• WHAT IS EXPECTED:
Identical copies of all the records below are needed.
● ● ● ● ● ● ●
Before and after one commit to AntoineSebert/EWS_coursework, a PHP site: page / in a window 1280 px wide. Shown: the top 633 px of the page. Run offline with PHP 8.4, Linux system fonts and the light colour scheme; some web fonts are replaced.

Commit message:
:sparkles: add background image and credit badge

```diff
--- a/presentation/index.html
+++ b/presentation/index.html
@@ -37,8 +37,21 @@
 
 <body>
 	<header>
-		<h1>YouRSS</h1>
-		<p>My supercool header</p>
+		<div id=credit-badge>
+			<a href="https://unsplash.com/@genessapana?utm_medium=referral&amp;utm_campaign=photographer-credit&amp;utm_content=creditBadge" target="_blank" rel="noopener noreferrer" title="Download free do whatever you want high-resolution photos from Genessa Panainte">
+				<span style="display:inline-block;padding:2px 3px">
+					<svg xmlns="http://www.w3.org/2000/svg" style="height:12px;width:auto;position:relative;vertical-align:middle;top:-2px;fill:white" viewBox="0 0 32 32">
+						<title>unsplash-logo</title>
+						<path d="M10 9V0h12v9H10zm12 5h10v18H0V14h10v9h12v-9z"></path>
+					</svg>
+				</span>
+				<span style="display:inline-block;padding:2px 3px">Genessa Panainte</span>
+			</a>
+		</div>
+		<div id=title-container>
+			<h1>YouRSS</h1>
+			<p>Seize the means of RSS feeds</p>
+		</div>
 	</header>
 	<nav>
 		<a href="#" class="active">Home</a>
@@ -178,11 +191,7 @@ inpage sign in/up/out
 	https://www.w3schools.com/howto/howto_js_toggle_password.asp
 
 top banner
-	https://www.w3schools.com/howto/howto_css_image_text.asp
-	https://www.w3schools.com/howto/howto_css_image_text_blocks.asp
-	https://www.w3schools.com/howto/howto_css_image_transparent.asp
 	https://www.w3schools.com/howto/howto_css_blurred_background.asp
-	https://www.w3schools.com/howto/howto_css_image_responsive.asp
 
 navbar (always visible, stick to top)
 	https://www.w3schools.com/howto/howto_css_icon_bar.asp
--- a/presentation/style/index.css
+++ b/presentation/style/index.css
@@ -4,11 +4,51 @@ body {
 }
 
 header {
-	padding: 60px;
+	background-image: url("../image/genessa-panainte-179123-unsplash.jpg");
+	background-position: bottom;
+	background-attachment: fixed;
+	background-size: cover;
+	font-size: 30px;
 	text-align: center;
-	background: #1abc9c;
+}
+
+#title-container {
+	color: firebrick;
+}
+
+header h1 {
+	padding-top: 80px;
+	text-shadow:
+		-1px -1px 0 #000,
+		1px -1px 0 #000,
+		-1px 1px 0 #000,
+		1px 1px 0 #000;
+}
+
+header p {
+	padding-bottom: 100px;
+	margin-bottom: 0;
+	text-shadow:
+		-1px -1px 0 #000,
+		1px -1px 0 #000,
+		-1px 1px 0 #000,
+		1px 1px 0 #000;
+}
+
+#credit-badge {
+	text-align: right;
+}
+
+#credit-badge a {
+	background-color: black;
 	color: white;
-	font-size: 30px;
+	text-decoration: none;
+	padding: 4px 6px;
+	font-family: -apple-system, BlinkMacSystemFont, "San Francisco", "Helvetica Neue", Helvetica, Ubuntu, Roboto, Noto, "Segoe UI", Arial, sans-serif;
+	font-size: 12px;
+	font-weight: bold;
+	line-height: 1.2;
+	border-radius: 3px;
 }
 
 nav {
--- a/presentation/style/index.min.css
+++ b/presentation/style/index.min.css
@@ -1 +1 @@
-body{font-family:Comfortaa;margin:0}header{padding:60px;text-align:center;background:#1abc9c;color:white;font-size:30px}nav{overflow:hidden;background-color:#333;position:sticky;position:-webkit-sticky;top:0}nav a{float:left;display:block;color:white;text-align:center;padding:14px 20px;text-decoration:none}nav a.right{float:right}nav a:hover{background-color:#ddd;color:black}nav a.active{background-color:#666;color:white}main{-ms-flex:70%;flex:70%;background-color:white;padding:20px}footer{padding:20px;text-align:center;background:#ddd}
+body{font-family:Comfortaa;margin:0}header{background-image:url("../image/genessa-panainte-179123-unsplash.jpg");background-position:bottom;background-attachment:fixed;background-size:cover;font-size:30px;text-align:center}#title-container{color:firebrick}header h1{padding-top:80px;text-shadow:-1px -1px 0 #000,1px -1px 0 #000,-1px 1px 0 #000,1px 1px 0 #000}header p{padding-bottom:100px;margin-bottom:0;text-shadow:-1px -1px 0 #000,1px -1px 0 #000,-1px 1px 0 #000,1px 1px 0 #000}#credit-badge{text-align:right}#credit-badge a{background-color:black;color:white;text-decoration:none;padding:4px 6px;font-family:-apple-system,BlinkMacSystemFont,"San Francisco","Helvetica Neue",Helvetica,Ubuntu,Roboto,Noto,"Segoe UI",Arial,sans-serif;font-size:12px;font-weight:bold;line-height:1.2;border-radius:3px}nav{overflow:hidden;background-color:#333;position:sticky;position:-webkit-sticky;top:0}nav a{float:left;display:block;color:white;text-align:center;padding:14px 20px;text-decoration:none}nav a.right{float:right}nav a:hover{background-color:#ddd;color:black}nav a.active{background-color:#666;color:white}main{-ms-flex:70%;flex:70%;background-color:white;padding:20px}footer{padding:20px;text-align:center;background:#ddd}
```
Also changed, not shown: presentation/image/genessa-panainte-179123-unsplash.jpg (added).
● ● ● ● ● ● ●
• RESULT BELOW:
Before and after one commit to AntoineSebert/EWS_coursework, a PHP site: page / in a window 1280 px wide. Shown: the top 633 px of the page. Run offline with PHP 8.4, Linux system fonts and the light colour scheme; some web fonts are replaced.

Commit message:
:sparkles: add background image and credit badge

```diff
--- a/presentation/index.html
+++ b/presentation/index.html
@@ -37,8 +37,21 @@
 
 <body>
 	<header>
-		<h1>YouRSS</h1>
-		<p>My supercool header</p>
+		<div id=credit-badge>
+			<a href="https://unsplash.com/@genessapana?utm_medium=referral&amp;utm_campaign=photographer-credit&amp;utm_content=creditBadge" target="_blank" rel="noopener noreferrer" title="Download free do whatever you want high-resolution photos from Genessa Panainte">
+				<span style="display:inline-block;padding:2px 3px">
+					<svg xmlns="http://www.w3.org/2000/svg" style="height:12px;width:auto;position:relative;vertical-align:middle;top:-2px;fill:white" viewBox="0 0 32 32">
+						<title>unsplash-logo</title>
+						<path d="M10 9V0h12v9H10zm12 5h10v18H0V14h10v9h12v-9z"></path>
+					</svg>
+				</span>
+				<span style="display:inline-block;padding:2px 3px">Genessa Panainte</span>
+			</a>
+		</div>
+		<div id=title-container>
+			<h1>YouRSS</h1>
+			<p>Seize the means of RSS feeds</p>
+		</div>
 	</header>
 	<nav>
 		<a href="#" class="active">Home</a>
@@ -178,11 +191,7 @@ inpage sign in/up/out
 	https://www.w3schools.com/howto/howto_js_toggle_password.asp
 
 top banner
-	https://www.w3schools.com/howto/howto_css_image_text.asp
-	https://www.w3schools.com/howto/howto_css_image_text_blocks.asp
-	https://www.w3schools.com/howto/howto_css_image_transparent.asp
 	https://www.w3schools.com/howto/howto_css_blurred_background.asp
-	https://www.w3schools.com/howto/howto_css_image_responsive.asp
 
 navbar (always visible, stick to top)
 	https://www.w3schools.com/howto/howto_css_icon_bar.asp
--- a/presentation/style/index.css
+++ b/presentation/style/index.css
@@ -4,11 +4,51 @@ body {
 }
 
 header {
-	padding: 60px;
+	background-image: url("../image/genessa-panainte-179123-unsplash.jpg");
+	background-position: bottom;
+	background-attachment: fixed;
+	background-size: cover;
+	font-size: 30px;
 	text-align: center;
-	background: #1abc9c;
+}
+
+#title-container {
+	color: firebrick;
+}
+
+header h1 {
+	padding-top: 80px;
+	text-shadow:
+		-1px -1px 0 #000,
+		1px -1px 0 #000,
+		-1px 1px 0 #000,
+		1px 1px 0 #000;
+}
+
+header p {
+	padding-bottom: 100px;
+	margin-bottom: 0;
+	text-shadow:
+		-1px -1px 0 #000,
+		1px -1px 0 #000,
+		-1px 1px 0 #000,
+		1px 1px 0 #000;
+}
+
+#credit-badge {
+	text-align: right;
+}
+
+#credit-badge a {
+	background-color: black;
 	color: white;
-	font-size: 30px;
+	text-decoration: none;
+	padding: 4px 6px;
+	font-family: -apple-system, BlinkMacSystemFont, "San Francisco", "Helvetica Neue", Helvetica, Ubuntu, Roboto, Noto, "Segoe UI", Arial, sans-serif;
+	font-size: 12px;
+	font-weight: bold;
+	line-height: 1.2;
+	border-radius: 3px;
 }
 
 nav {
--- a/presentation/style/index.min.css
+++ b/presentation/style/index.min.css
@@ -1 +1 @@
-body{font-family:Comfortaa;margin:0}header{padding:60px;text-align:center;background:#1abc9c;color:white;font-size:30px}nav{overflow:hidden;background-color:#333;position:sticky;position:-webkit-sticky;top:0}nav a{float:left;display:block;color:white;text-align:center;padding:14px 20px;text-decoration:none}nav a.right{float:right}nav a:hover{background-color:#ddd;color:black}nav a.active{background-color:#666;color:white}main{-ms-flex:70%;flex:70%;background-color:white;padding:20px}footer{padding:20px;text-align:center;background:#ddd}
+body{font-family:Comfortaa;margin:0}header{background-image:url("../image/genessa-panainte-179123-unsplash.jpg");background-position:bottom;background-attachment:fixed;background-size:cover;font-size:30px;text-align:center}#title-container{color:firebrick}header h1{padding-top:80px;text-shadow:-1px -1px 0 #000,1px -1px 0 #000,-1px 1px 0 #000,1px 1px 0 #000}header p{padding-bottom:100px;margin-bottom:0;text-shadow:-1px -1px 0 #000,1px -1px 0 #000,-1px 1px 0 #000,1px 1px 0 #000}#credit-badge{text-align:right}#credit-badge a{background-color:black;color:white;text-decoration:none;padding:4px 6px;font-family:-apple-system,BlinkMacSystemFont,"San Francisco","Helvetica Neue",Helvetica,Ubuntu,Roboto,Noto,"Segoe UI",Arial,sans-serif;font-size:12px;font-weight:bold;line-height:1.2;border-radius:3px}nav{overflow:hidden;background-color:#333;position:sticky;position:-webkit-sticky;top:0}nav a{float:left;display:block;color:white;text-align:center;padding:14px 20px;text-decoration:none}nav a.right{float:right}nav a:hover{background-color:#ddd;color:black}nav a.active{background-color:#666;color:white}main{-ms-flex:70%;flex:70%;background-color:white;padding:20px}footer{padding:20px;text-align:center;background:#ddd}
```
Also changed, not shown: presentation/image/genessa-panainte-179123-unsplash.jpg (added).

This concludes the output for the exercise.